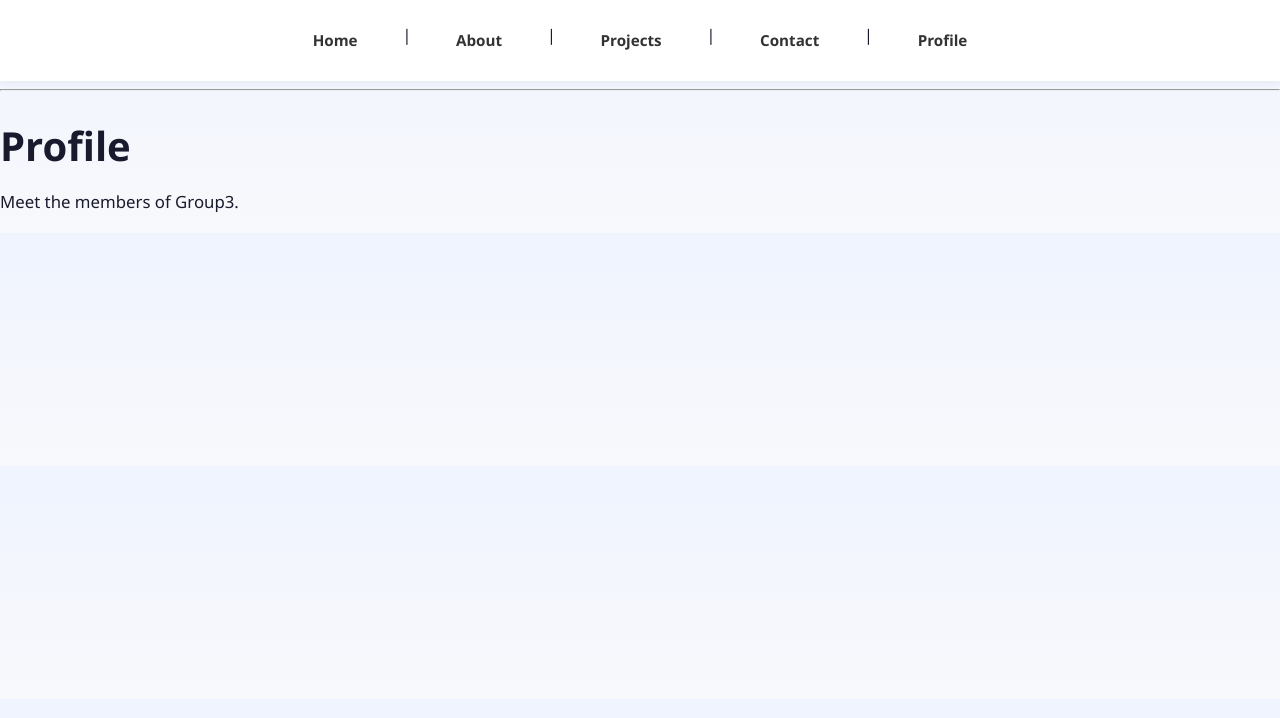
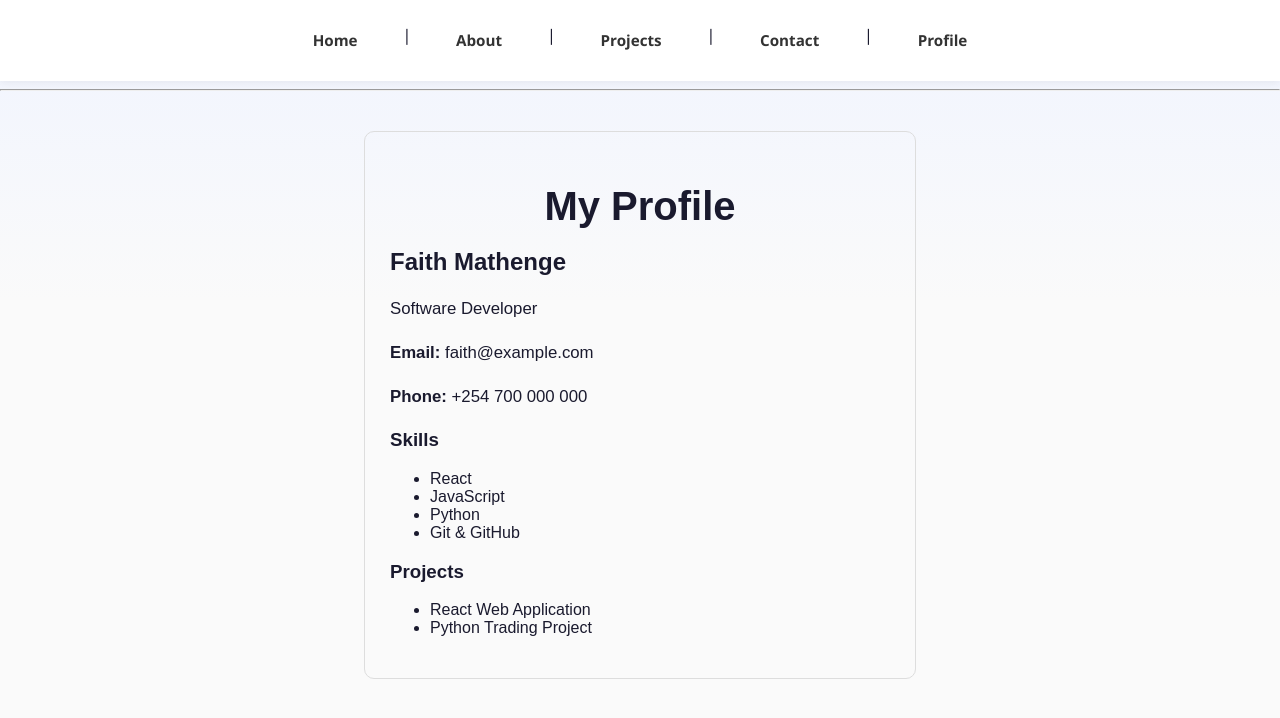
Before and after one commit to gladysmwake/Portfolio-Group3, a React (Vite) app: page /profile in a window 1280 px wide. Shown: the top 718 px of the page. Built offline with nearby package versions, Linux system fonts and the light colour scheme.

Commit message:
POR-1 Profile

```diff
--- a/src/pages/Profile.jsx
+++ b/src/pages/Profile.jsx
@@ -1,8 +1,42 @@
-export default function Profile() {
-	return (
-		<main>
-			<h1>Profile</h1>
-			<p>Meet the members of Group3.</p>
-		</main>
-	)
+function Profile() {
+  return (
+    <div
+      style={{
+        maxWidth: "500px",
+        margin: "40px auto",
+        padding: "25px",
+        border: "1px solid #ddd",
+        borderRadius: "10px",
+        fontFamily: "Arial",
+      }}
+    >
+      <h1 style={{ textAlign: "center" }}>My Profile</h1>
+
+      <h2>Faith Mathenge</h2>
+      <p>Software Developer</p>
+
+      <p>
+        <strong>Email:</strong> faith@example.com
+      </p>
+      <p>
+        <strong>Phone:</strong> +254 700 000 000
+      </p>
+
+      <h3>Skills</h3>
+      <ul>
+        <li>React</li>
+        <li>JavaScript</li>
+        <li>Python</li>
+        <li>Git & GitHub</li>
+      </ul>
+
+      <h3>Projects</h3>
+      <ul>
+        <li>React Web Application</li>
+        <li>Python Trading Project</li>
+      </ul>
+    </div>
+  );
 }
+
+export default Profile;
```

* _Problem description_
Only lines that include "default" belong in the answer; return them from the entries above.

* _Task response_
-export default function Profile() {
+export default Profile;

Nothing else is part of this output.